▸ Exercise goal
Filter the data below for the string "QHBoxLayout" and copy each matching line.

Top of Dataset extract

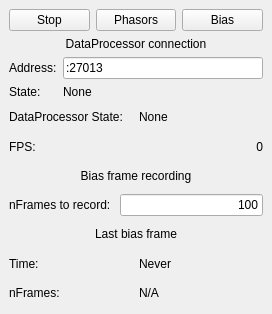
amjjam/obs, file DataProcessorGUI/DataProcessorGUI/DataProcessorGUI.ui: the form before one commit.
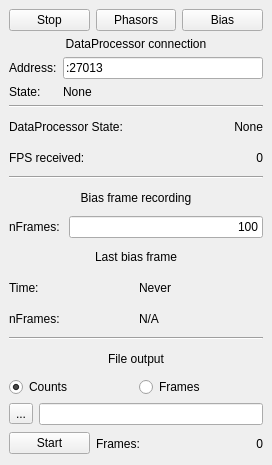
The form after the commit.

Patch:
```diff
--- a/DataProcessorGUI/DataProcessorGUI/DataProcessorGUI.ui
+++ b/DataProcessorGUI/DataProcessorGUI/DataProcessorGUI.ui
@@ -7,7 +7,7 @@
     <x>0</x>
     <y>0</y>
     <width>272</width>
-    <height>314</height>
+    <height>465</height>
    </rect>
   </property>
   <property name="windowTitle">
@@ -94,6 +94,13 @@
       </item>
      </layout>
     </item>
+    <item>
+     <widget class="Line" name="line_2">
+      <property name="orientation">
+       <enum>Qt::Orientation::Horizontal</enum>
+      </property>
+     </widget>
+    </item>
     <item>
      <layout class="QHBoxLayout" name="horizontalLayout_3">
       <item>
@@ -111,6 +118,9 @@
         <property name="text">
          <string>None</string>
         </property>
+        <property name="alignment">
+         <set>Qt::AlignmentFlag::AlignRight|Qt::AlignmentFlag::AlignTrailing|Qt::AlignmentFlag::AlignVCenter</set>
+        </property>
        </widget>
       </item>
      </layout>
@@ -120,7 +130,7 @@
       <item>
        <widget class="QLabel" name="label_5">
         <property name="text">
-         <string>FPS:</string>
+         <string>FPS received:</string>
         </property>
        </widget>
       </item>
@@ -139,6 +149,13 @@
       </item>
      </layout>
     </item>
+    <item>
+     <widget class="Line" name="line">
+      <property name="orientation">
+       <enum>Qt::Orientation::Horizontal</enum>
+      </property>
+     </widget>
+    </item>
     <item>
      <widget class="QLabel" name="label_2">
       <property name="text">
@@ -154,7 +171,7 @@
       <item>
        <widget class="QLabel" name="label_3">
         <property name="text">
-         <string>nFrames to record: </string>
+         <string>nFrames: </string>
         </property>
        </widget>
       </item>
@@ -206,25 +223,105 @@
     </item>
     <item>
      <layout class="QHBoxLayout" name="horizontalLayout_6">
-      <item>
-       <widget class="QLabel" name="label_n_bias">
-        <property name="text">
-         <string>nFrames:</string>
-        </property>
-       </widget>
-      </item>
       <item>
        <widget class="QLabel" name="label_11">
         <property name="toolTip">
          <string>Number of frames used to record last bias frame</string>
         </property>
         <property name="text">
+         <string>nFrames:</string>
+        </property>
+       </widget>
+      </item>
+      <item>
+       <widget class="QLabel" name="label_n_bias">
+        <property name="text">
          <string>N/A</string>
         </property>
        </widget>
       </item>
      </layout>
     </item>
+    <item>
+     <widget class="Line" name="line_4">
+      <property name="orientation">
+       <enum>Qt::Orientation::Horizontal</enum>
+      </property>
+     </widget>
+    </item>
+    <item>
+     <widget class="QLabel" name="label_4">
+      <property name="text">
+       <string>File output</string>
+      </property>
+      <property name="alignment">
+       <set>Qt::AlignmentFlag::AlignCenter</set>
+      </property>
+     </widget>
+    </item>
+    <item>
+     <layout class="QHBoxLayout" name="horizontalLayout_7">
+      <item>
+       <widget class="QRadioButton" name="radioButton_FileCounts">
+        <property name="text">
+         <string>Counts</string>
+        </property>
+        <property name="checked">
+         <bool>true</bool>
+        </property>
+       </widget>
+      </item>
+      <item>
+       <widget class="QRadioButton" name="radioButton_FileFrames">
+        <property name="text">
+         <string>Frames</string>
+        </property>
+       </widget>
+      </item>
+     </layout>
+    </item>
+    <item>
+     <layout class="QHBoxLayout" name="horizontalLayout_8">
+      <item>
+       <widget class="QToolButton" name="toolButton_File">
+        <property name="text">
+         <string>...</string>
+        </property>
+       </widget>
+      </item>
+      <item>
+       <widget class="QLineEdit" name="lineEdit_FileOutput"/>
+      </item>
+     </layout>
+    </item>
+    <item>
+     <layout class="QHBoxLayout" name="horizontalLayout_9">
+      <item>
+       <widget class="QPushButton" name="pushButton_FileStartStop">
+        <property name="text">
+         <string>Start</string>
+        </property>
+       </widget>
+      </item>
+      <item>
+       <widget class="QLabel" name="label_13">
+        <property name="text">
+         <string>Frames:</string>
+        </property>
+       </widget>
+      </item>
+      <item>
+       <widget class="QLabel" name="label_FileFrames">
+        <property name="text">
+         <string>0</string>
+        </property>
+        <property name="alignment">
+         <set>Qt::AlignmentFlag::AlignRight|Qt::AlignmentFlag::AlignTrailing|Qt::AlignmentFlag::AlignVCenter</set>
+        </property>
+       </widget>
+      </item>
+     </layout>
+    </item>
    </layout>
   </widget>
  </widget>
```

Bottom of Dataset extract

▸ Answer box
      <layout class="QHBoxLayout" name="horizontalLayout_3">
      <layout class="QHBoxLayout" name="horizontalLayout_6">
+     <layout class="QHBoxLayout" name="horizontalLayout_7">
+     <layout class="QHBoxLayout" name="horizontalLayout_8">
+     <layout class="QHBoxLayout" name="horizontalLayout_9">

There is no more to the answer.